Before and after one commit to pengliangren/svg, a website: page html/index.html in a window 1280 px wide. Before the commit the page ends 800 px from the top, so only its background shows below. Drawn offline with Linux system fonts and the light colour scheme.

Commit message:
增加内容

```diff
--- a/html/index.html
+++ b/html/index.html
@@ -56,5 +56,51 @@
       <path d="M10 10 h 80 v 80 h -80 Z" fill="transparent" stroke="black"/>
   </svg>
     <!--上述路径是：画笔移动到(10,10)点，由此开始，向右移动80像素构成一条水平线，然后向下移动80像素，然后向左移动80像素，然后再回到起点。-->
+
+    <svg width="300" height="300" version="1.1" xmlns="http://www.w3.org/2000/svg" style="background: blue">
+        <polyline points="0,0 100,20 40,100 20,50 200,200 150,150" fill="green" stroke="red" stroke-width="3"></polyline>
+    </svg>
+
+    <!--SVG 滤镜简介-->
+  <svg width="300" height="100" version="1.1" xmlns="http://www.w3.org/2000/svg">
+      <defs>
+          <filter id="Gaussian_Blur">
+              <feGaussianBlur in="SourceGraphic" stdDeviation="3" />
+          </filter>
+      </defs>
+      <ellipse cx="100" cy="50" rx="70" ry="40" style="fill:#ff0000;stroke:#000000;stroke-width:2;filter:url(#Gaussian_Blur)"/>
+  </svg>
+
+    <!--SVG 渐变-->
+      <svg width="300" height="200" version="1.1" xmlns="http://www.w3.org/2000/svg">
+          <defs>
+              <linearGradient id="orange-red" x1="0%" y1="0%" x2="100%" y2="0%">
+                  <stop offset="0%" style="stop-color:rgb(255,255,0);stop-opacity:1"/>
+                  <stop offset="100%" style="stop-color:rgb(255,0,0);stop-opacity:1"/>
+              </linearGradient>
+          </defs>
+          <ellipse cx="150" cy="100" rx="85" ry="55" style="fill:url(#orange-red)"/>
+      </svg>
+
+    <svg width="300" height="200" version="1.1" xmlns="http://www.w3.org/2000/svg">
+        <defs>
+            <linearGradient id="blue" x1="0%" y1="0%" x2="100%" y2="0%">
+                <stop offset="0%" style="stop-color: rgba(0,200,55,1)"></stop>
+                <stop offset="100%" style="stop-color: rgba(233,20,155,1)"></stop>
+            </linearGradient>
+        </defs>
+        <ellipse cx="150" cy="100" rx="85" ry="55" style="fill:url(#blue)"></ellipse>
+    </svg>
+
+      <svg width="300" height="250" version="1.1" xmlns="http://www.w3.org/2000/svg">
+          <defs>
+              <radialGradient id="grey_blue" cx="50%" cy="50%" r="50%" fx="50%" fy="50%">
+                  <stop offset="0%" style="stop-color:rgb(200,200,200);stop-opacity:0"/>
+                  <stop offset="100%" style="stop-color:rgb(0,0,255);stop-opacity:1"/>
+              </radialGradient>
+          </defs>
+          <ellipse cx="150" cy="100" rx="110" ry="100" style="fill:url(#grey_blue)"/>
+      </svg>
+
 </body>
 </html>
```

- - -

Exercise description: All of the data above needs to be given again exactly.

Result:
Before and after one commit to pengliangren/svg, a website: page html/index.html in a window 1280 px wide. Before the commit the page ends 800 px from the top, so only its background shows below. Drawn offline with Linux system fonts and the light colour scheme.

Commit message:
增加内容

```diff
--- a/html/index.html
+++ b/html/index.html
@@ -56,5 +56,51 @@
       <path d="M10 10 h 80 v 80 h -80 Z" fill="transparent" stroke="black"/>
   </svg>
     <!--上述路径是：画笔移动到(10,10)点，由此开始，向右移动80像素构成一条水平线，然后向下移动80像素，然后向左移动80像素，然后再回到起点。-->
+
+    <svg width="300" height="300" version="1.1" xmlns="http://www.w3.org/2000/svg" style="background: blue">
+        <polyline points="0,0 100,20 40,100 20,50 200,200 150,150" fill="green" stroke="red" stroke-width="3"></polyline>
+    </svg>
+
+    <!--SVG 滤镜简介-->
+  <svg width="300" height="100" version="1.1" xmlns="http://www.w3.org/2000/svg">
+      <defs>
+          <filter id="Gaussian_Blur">
+              <feGaussianBlur in="SourceGraphic" stdDeviation="3" />
+          </filter>
+      </defs>
+      <ellipse cx="100" cy="50" rx="70" ry="40" style="fill:#ff0000;stroke:#000000;stroke-width:2;filter:url(#Gaussian_Blur)"/>
+  </svg>
+
+    <!--SVG 渐变-->
+      <svg width="300" height="200" version="1.1" xmlns="http://www.w3.org/2000/svg">
+          <defs>
+              <linearGradient id="orange-red" x1="0%" y1="0%" x2="100%" y2="0%">
+                  <stop offset="0%" style="stop-color:rgb(255,255,0);stop-opacity:1"/>
+                  <stop offset="100%" style="stop-color:rgb(255,0,0);stop-opacity:1"/>
+              </linearGradient>
+          </defs>
+          <ellipse cx="150" cy="100" rx="85" ry="55" style="fill:url(#orange-red)"/>
+      </svg>
+
+    <svg width="300" height="200" version="1.1" xmlns="http://www.w3.org/2000/svg">
+        <defs>
+            <linearGradient id="blue" x1="0%" y1="0%" x2="100%" y2="0%">
+                <stop offset="0%" style="stop-color: rgba(0,200,55,1)"></stop>
+                <stop offset="100%" style="stop-color: rgba(233,20,155,1)"></stop>
+            </linearGradient>
+        </defs>
+        <ellipse cx="150" cy="100" rx="85" ry="55" style="fill:url(#blue)"></ellipse>
+    </svg>
+
+      <svg width="300" height="250" version="1.1" xmlns="http://www.w3.org/2000/svg">
+          <defs>
+              <radialGradient id="grey_blue" cx="50%" cy="50%" r="50%" fx="50%" fy="50%">
+                  <stop offset="0%" style="stop-color:rgb(200,200,200);stop-opacity:0"/>
+                  <stop offset="100%" style="stop-color:rgb(0,0,255);stop-opacity:1"/>
+              </radialGradient>
+          </defs>
+          <ellipse cx="150" cy="100" rx="110" ry="100" style="fill:url(#grey_blue)"/>
+      </svg>
+
 </body>
 </html>
```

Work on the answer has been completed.